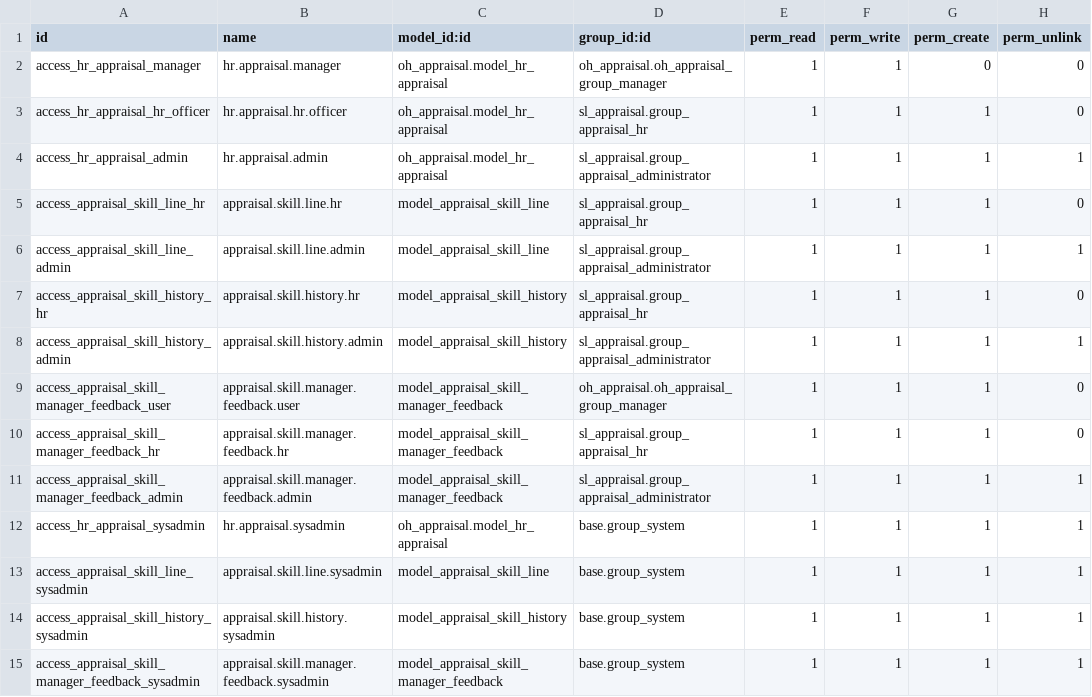
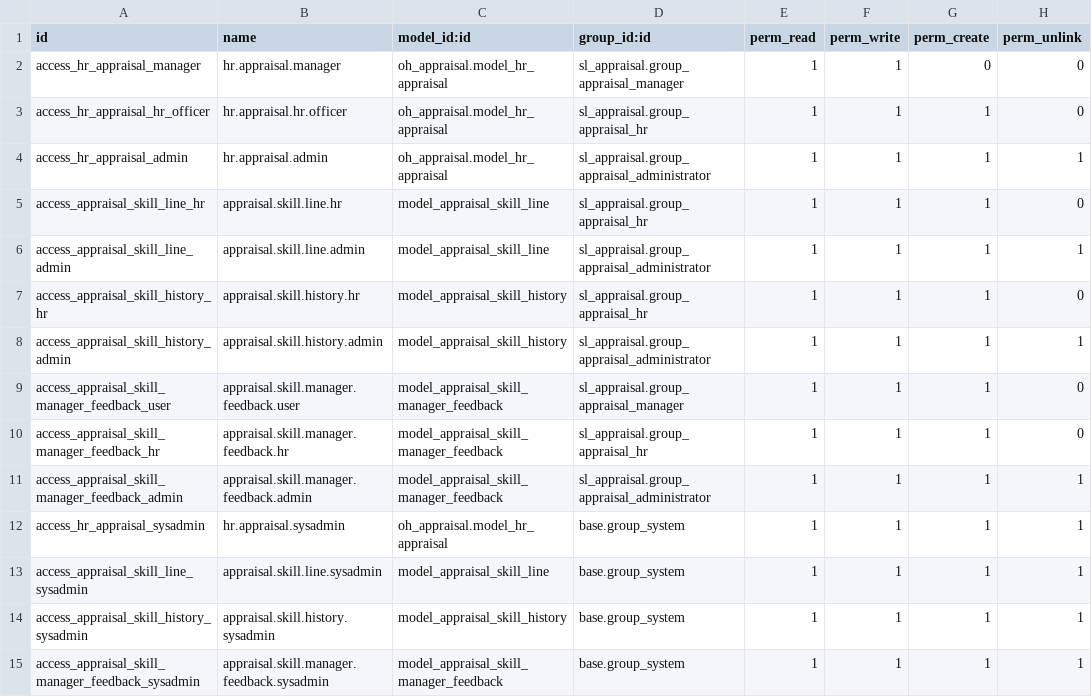
Before and after one commit to sama-link/sama-link-odoo, a CSV file: sl_appraisal/security/ir.model.access.csv, drawn as a sheet.

Commit message:
last changes in appriasal model

```diff
--- a/sl_appraisal/security/ir.model.access.csv
+++ b/sl_appraisal/security/ir.model.access.csv
@@ -1,3 +1,3 @@
 id,name,model_id:id,group_id:id,perm_read,perm_write,perm_create,perm_unlink
-access_hr_appraisal_manager,hr.appraisal.manager,oh_appraisal.model_hr_appraisal,oh_appraisal.oh_appraisal_group_manager,1,1,0,0
+access_hr_appraisal_manager,hr.appraisal.manager,oh_appraisal.model_hr_appraisal,sl_appraisal.group_appraisal_manager,1,1,0,0
 access_hr_appraisal_hr_officer,hr.appraisal.hr.officer,oh_appraisal.model_hr_appraisal,sl_appraisal.group_appraisal_hr,1,1,1,0
@@ -8,3 +8,3 @@ access_appraisal_skill_history_hr,appraisal.skill.history.hr,model_appraisal_ski
 access_appraisal_skill_history_admin,appraisal.skill.history.admin,model_appraisal_skill_history,sl_appraisal.group_appraisal_administrator,1,1,1,1
-access_appraisal_skill_manager_feedback_user,appraisal.skill.manager.feedback.user,model_appraisal_skill_manager_feedback,oh_appraisal.oh_appraisal_group_manager,1,1,1,0
+access_appraisal_skill_manager_feedback_user,appraisal.skill.manager.feedback.user,model_appraisal_skill_manager_feedback,sl_appraisal.group_appraisal_manager,1,1,1,0
 access_appraisal_skill_manager_feedback_hr,appraisal.skill.manager.feedback.hr,model_appraisal_skill_manager_feedback,sl_appraisal.group_appraisal_hr,1,1,1,0
```
Also changed, not shown: 11 other files.
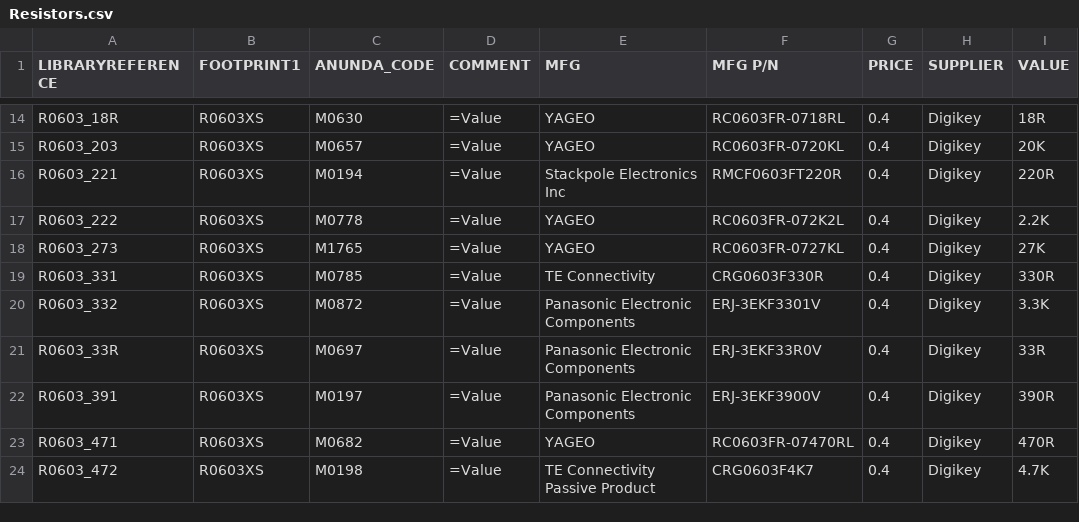
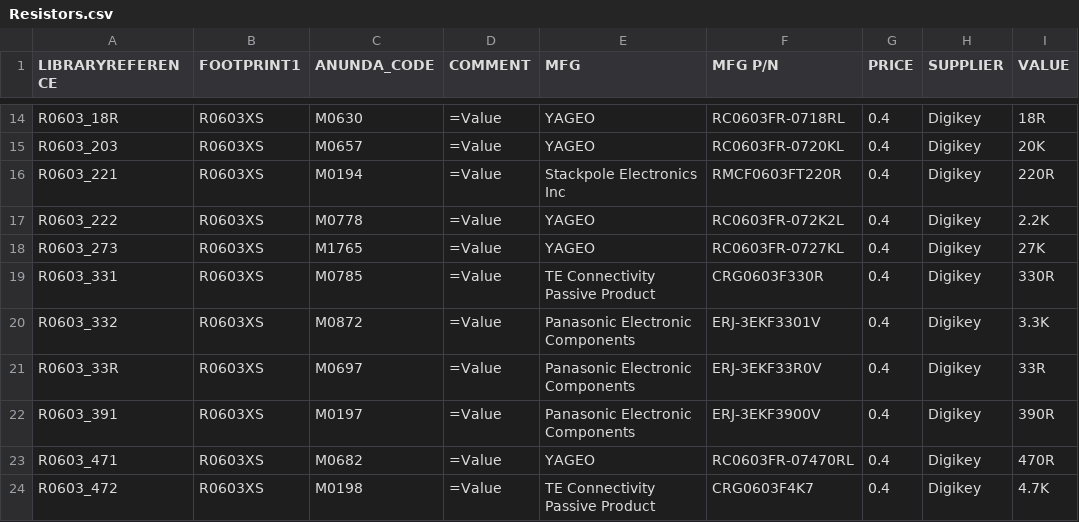
Before and after one commit to supawat593/myAltium_lib, a CSV file: Resistors.csv, drawn as a sheet; only a part is shown, gaps mark what is left out; the diff names each change by its address in the sheet, - before the commit and + after, or states it on an @@ line.

```diff
--- a/Resistors.csv
+++ b/Resistors.csv
-E19 (MFG): TE Connectivity
+E19 (MFG): TE Connectivity Passive Product
```
Also changed, not shown: Capacitors.csv, 5 other files.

□ □ □ □

Your copy should repeat each entry above exactly but contain no pictures.

Before and after one commit to sama-link/sama-link-odoo, a CSV file: sl_appraisal/security/ir.model.access.csv, drawn as a sheet.

Commit message:
last changes in appriasal model

```diff
--- a/sl_appraisal/security/ir.model.access.csv
+++ b/sl_appraisal/security/ir.model.access.csv
@@ -1,3 +1,3 @@
 id,name,model_id:id,group_id:id,perm_read,perm_write,perm_create,perm_unlink
-access_hr_appraisal_manager,hr.appraisal.manager,oh_appraisal.model_hr_appraisal,oh_appraisal.oh_appraisal_group_manager,1,1,0,0
+access_hr_appraisal_manager,hr.appraisal.manager,oh_appraisal.model_hr_appraisal,sl_appraisal.group_appraisal_manager,1,1,0,0
 access_hr_appraisal_hr_officer,hr.appraisal.hr.officer,oh_appraisal.model_hr_appraisal,sl_appraisal.group_appraisal_hr,1,1,1,0
@@ -8,3 +8,3 @@ access_appraisal_skill_history_hr,appraisal.skill.history.hr,model_appraisal_ski
 access_appraisal_skill_history_admin,appraisal.skill.history.admin,model_appraisal_skill_history,sl_appraisal.group_appraisal_administrator,1,1,1,1
-access_appraisal_skill_manager_feedback_user,appraisal.skill.manager.feedback.user,model_appraisal_skill_manager_feedback,oh_appraisal.oh_appraisal_group_manager,1,1,1,0
+access_appraisal_skill_manager_feedback_user,appraisal.skill.manager.feedback.user,model_appraisal_skill_manager_feedback,sl_appraisal.group_appraisal_manager,1,1,1,0
 access_appraisal_skill_manager_feedback_hr,appraisal.skill.manager.feedback.hr,model_appraisal_skill_manager_feedback,sl_appraisal.group_appraisal_hr,1,1,1,0
```
Also changed, not shown: 11 other files.
Before and after one commit to supawat593/myAltium_lib, a CSV file: Resistors.csv, drawn as a sheet; only a part is shown, gaps mark what is left out; the diff names each change by its address in the sheet, - before the commit and + after, or states it on an @@ line.

```diff
--- a/Resistors.csv
+++ b/Resistors.csv
-E19 (MFG): TE Connectivity
+E19 (MFG): TE Connectivity Passive Product
```
Also changed, not shown: Capacitors.csv, 5 other files.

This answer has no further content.